Popular Mechanics has chosen GREGORY DEIERLEIN, the John A. Blume Professor in the School of Engineering, as one of the winners of the magazine’s annual Breakthrough Awards. He won for designing a structural system for multi-story buildings that allows them to absorb the shaking during a major earthquake; the system confines the damage to a few easily replaceable steel fuses.
The “rocking frame” he developed rocks off its foundation during large earthquakes, unlike conventional building frames that are secured to their foundations. Once the shaking has stopped, steel cables in the frame pull the building back into plumb. By minimizing damage to the building, the frame also reduces injuries to the occupants, as well as enabling people to reoccupy a building sooner after an earthquake.
The frame can be used in new buildings or added into existing steel-frame buildings being retrofitted for seismic safety.
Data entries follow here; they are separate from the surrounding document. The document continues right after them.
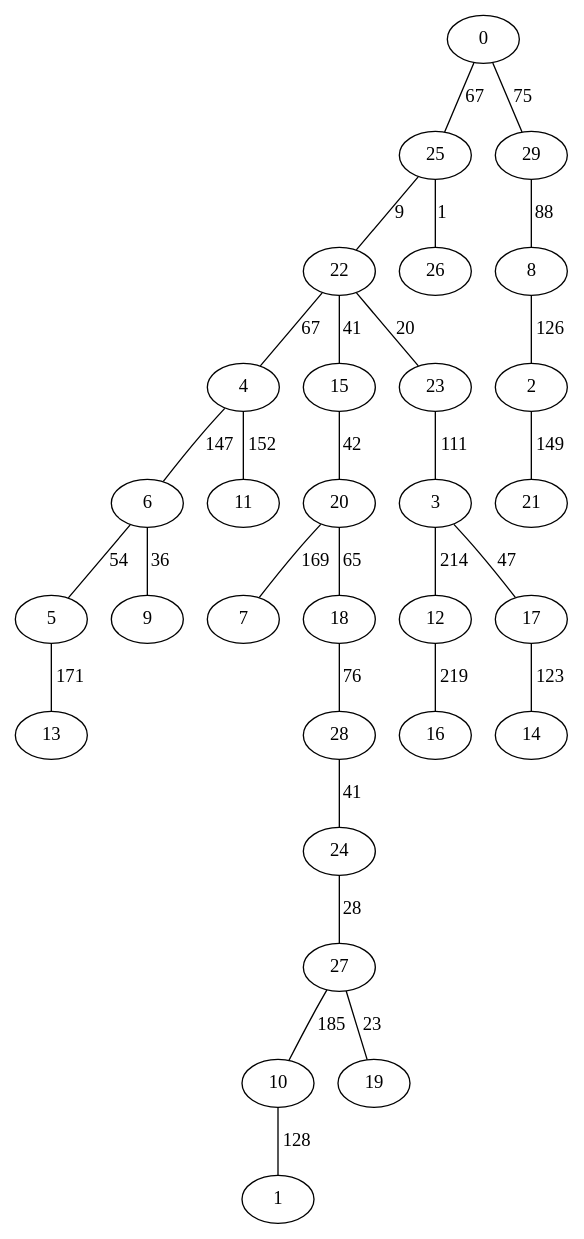
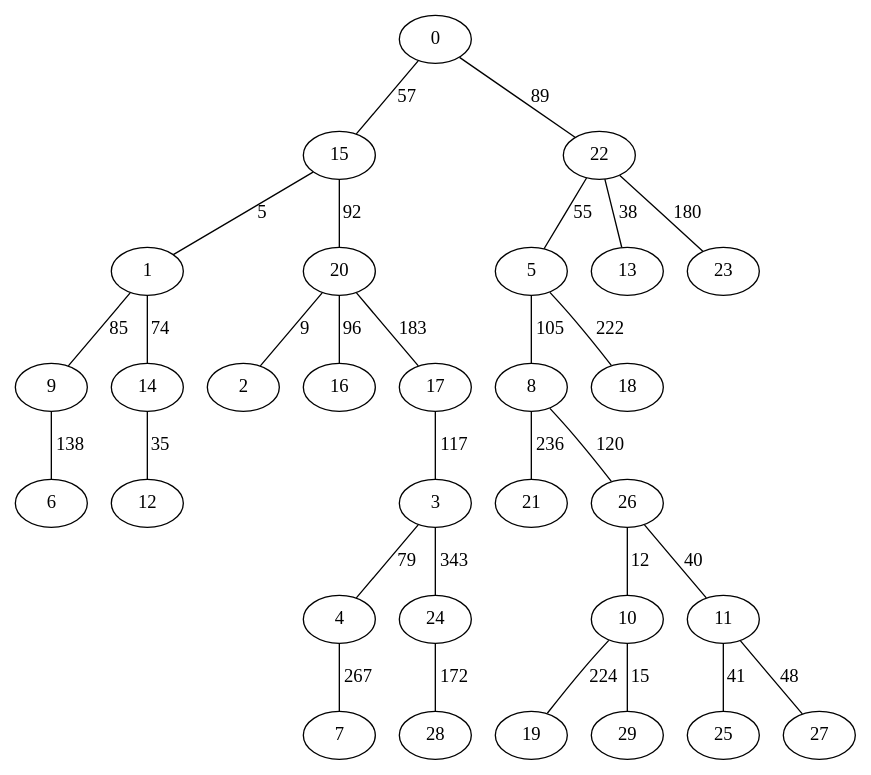
The diagram in Archivos gv/Erdos/grafo_erdos_30_200_Prim.gv (IngYordiDelgado/Proyecto_Grafos_DAA_4), drawn with Graphviz before and after one commit. The commit also changed 7 other files, not shown here.

```diff
--- a/Archivos gv/Erdos/grafo_erdos_30_200_Prim.gv
+++ b/Archivos gv/Erdos/grafo_erdos_30_200_Prim.gv
@@ -1,61 +1,61 @@
 strict graph G {
 0;
 1;
 2;
 3;
 4;
 5;
 6;
 7;
 8;
 9;
 10;
 11;
 12;
 13;
 14;
 15;
 16;
 17;
 18;
 19;
 20;
 21;
 22;
 23;
 24;
 25;
 26;
 27;
 28;
 29;
-8 -- 2  [label=126];
-15 -- 20  [label=42];
-25 -- 22  [label=9];
-23 -- 3  [label=111];
-10 -- 1  [label=128];
-28 -- 24  [label=41];
-3 -- 17  [label=47];
-4 -- 11  [label=152];
-29 -- 8  [label=88];
-22 -- 4  [label=67];
-4 -- 6  [label=147];
-6 -- 9  [label=36];
-22 -- 15  [label=41];
-12 -- 16  [label=219];
-20 -- 7  [label=169];
-22 -- 23  [label=20];
-18 -- 28  [label=76];
-0 -- 25  [label=67];
-3 -- 12  [label=214];
-27 -- 19  [label=23];
-24 -- 27  [label=28];
-17 -- 14  [label=123];
-6 -- 5  [label=54];
-2 -- 21  [label=149];
-25 -- 26  [label=1];
-27 -- 10  [label=185];
-0 -- 29  [label=75];
-5 -- 13  [label=171];
-20 -- 18  [label=65];
+9 -- 6  [label=138];
+11 -- 25  [label=41];
+5 -- 18  [label=222];
+26 -- 10  [label=12];
+11 -- 27  [label=48];
+8 -- 21  [label=236];
+1 -- 9  [label=85];
+20 -- 16  [label=96];
+26 -- 11  [label=40];
+10 -- 29  [label=15];
+1 -- 14  [label=74];
+14 -- 12  [label=35];
+3 -- 4  [label=79];
+20 -- 17  [label=183];
+17 -- 3  [label=117];
+3 -- 24  [label=343];
+8 -- 26  [label=120];
+4 -- 7  [label=267];
+20 -- 2  [label=9];
+0 -- 22  [label=89];
+15 -- 1  [label=5];
+0 -- 15  [label=57];
+22 -- 5  [label=55];
+24 -- 28  [label=172];
+15 -- 20  [label=92];
+10 -- 19  [label=224];
+22 -- 13  [label=38];
+5 -- 8  [label=105];
+22 -- 23  [label=180];
 }
```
Deierlein and Jerome Hajjar, a professor of civil and environmental engineering at Northeastern University, collaborated on the rocking frame project and will both be honored at a ceremony in New York City on Tuesday, Oct. 5, along with nine other teams or individuals who were chosen.
In a press release announcing the award, editor-in-chief of Popular Mechanics James B. Meigs was quoted as saying that the winners were “leading the way into the future, and we’re thrilled to recognize their advances.” This is the sixth year Popular Mechanics has given the awards.
Reflecting on his award, Deierlein said, “Beyond bringing recognition to our project, I hope the award also raises awareness of the activities and contributions of many dedicated earthquake engineering researchers and practitioners who all contribute to earthquake hazard mitigation.”